It is 11 in the night and the road near Sopore bridge is blocked by big rocks, branches and cement blocks. A few metres away, worn-out tyres burn bright in the darkness and young boys keep vigil.
“Where are you heading to,” the boys ask the driver as the vehicle slowly moves past them, flash lights switched off and both blinkers on — a signal to the protesters that the driver is a civilian out for urgent work. The boys look inside the car to ensure there is no policeman inside. “You can go,” they say, clearing a small gap in the blockade for the car to pass.
In Sopore, a separatist stronghold, protesters pelt policemen with stones in the day and keep “vigil” against their raids at night.
After the first two weeks of protests across the Valley following the killing of Hizbul Mujahideen commander Burhan Wani, police have raided many villages in the night to arrest protesters.
To prevent arrests, people in Sopore have erected barricades on roads where youths keep vigil. A separate group of youths stay in mosques from where loudspeakers blare pro-azadi slogans. Their job is to make an announcement from the mosque if police tries to raid a neighbourhood.
“Police have intensified the arrests. They enter mohallas during the night and arrest youths,” said an 18-year-old manning a blockade. “This (creating blockades) has helped us to keep police away”. Youths keeping vigil at night pass the time by analysing the Valley situation and indulging in gossip. “The other day, some youths were brewing tea on a bonfire. Suddenly police arrived. The youths ran away and police took away the utensils,” said a youth.
It is not only in Sopore that the protesters have erected barricades to keep police away. Such barricades have been installed at villages in south Kashmir too.
At the “checkpoints”, youths every vehicle before letting it pass and question every passerby about his identity.
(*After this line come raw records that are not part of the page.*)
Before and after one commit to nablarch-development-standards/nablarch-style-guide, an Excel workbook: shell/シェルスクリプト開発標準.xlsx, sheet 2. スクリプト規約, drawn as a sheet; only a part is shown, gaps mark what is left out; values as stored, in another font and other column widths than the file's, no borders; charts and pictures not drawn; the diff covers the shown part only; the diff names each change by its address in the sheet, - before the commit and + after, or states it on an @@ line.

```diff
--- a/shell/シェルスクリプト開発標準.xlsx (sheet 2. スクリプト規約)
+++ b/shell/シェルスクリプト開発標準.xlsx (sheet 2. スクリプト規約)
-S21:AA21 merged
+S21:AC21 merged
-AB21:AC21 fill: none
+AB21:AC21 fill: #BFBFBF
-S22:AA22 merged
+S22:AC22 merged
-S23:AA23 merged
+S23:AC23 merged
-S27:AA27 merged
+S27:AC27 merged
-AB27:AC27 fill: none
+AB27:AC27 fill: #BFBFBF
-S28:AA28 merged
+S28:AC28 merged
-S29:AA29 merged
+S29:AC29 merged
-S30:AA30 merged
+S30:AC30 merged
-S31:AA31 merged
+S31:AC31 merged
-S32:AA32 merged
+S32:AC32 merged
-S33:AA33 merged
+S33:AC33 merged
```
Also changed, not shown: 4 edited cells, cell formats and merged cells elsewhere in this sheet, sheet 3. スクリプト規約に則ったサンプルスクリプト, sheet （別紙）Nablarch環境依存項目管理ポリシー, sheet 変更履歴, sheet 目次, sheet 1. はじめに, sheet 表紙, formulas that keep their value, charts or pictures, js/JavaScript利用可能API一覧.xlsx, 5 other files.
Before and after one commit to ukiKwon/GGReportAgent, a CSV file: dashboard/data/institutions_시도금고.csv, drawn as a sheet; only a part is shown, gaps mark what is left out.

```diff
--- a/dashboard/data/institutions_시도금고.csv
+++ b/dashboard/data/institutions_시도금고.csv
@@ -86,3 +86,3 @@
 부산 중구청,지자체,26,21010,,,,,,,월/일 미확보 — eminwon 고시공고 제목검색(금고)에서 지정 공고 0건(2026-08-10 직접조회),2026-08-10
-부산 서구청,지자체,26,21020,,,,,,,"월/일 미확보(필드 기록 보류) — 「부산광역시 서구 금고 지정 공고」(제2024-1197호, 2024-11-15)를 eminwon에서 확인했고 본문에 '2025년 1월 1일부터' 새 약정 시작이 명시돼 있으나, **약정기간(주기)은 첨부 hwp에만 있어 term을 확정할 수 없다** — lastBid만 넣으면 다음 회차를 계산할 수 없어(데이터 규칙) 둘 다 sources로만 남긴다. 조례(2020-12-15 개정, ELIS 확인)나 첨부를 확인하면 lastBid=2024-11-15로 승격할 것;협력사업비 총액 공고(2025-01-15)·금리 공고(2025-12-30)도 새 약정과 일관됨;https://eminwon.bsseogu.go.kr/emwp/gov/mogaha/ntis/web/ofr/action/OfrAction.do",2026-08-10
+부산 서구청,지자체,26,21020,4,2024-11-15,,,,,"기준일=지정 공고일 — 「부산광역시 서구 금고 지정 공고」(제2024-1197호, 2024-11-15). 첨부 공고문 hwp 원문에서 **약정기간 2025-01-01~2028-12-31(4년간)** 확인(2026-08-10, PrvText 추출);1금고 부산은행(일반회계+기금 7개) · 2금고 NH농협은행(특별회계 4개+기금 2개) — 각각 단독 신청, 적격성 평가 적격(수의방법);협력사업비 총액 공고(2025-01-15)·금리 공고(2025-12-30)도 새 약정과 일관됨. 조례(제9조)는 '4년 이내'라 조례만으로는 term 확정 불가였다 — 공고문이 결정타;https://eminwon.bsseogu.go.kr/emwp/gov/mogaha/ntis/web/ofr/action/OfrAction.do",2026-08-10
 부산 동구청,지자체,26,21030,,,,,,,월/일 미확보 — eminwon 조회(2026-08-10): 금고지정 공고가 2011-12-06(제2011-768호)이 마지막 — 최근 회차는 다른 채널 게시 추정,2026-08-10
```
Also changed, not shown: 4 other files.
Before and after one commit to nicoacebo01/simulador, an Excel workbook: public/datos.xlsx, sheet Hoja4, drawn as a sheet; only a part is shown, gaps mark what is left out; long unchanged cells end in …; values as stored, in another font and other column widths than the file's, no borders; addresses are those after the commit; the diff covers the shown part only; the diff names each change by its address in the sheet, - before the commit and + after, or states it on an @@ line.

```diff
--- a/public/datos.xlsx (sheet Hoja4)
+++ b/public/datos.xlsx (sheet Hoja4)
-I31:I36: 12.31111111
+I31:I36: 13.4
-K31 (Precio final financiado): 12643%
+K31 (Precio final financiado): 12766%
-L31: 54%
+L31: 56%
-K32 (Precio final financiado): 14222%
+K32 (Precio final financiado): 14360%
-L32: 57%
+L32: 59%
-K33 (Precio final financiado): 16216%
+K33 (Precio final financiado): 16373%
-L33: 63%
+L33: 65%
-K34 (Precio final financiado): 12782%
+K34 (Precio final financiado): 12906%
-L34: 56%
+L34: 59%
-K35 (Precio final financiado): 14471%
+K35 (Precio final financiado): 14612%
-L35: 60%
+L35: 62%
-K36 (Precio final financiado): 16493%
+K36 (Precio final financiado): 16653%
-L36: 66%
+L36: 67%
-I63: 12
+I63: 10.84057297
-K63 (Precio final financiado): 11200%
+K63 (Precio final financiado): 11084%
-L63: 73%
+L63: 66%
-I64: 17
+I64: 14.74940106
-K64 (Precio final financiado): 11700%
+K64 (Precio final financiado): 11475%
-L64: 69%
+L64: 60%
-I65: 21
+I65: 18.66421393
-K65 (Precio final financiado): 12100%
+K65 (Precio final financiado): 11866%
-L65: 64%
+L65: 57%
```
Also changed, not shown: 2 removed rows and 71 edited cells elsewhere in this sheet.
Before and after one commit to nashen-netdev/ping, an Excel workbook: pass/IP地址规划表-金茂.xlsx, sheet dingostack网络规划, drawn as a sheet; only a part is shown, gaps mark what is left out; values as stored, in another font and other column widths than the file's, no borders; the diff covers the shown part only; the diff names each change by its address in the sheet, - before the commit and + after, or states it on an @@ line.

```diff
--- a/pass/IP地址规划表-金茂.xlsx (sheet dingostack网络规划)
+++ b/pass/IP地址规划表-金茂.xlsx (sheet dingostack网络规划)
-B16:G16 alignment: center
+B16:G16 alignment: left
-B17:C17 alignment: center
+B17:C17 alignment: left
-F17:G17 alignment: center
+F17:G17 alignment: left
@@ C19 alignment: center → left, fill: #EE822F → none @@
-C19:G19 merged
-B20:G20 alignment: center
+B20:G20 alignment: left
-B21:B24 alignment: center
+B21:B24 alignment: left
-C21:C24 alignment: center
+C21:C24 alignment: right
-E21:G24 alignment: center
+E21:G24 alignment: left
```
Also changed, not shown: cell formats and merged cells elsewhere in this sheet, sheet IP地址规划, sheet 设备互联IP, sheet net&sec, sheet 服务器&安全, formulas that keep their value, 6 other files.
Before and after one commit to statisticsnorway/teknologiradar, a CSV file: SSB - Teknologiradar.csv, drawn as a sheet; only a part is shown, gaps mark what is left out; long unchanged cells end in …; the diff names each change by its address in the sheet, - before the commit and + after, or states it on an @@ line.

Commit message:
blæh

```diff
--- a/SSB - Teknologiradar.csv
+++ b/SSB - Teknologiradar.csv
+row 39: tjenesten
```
If they get suspicious about the identity of a person, they demand his identity card, much like police or paramilitary forces.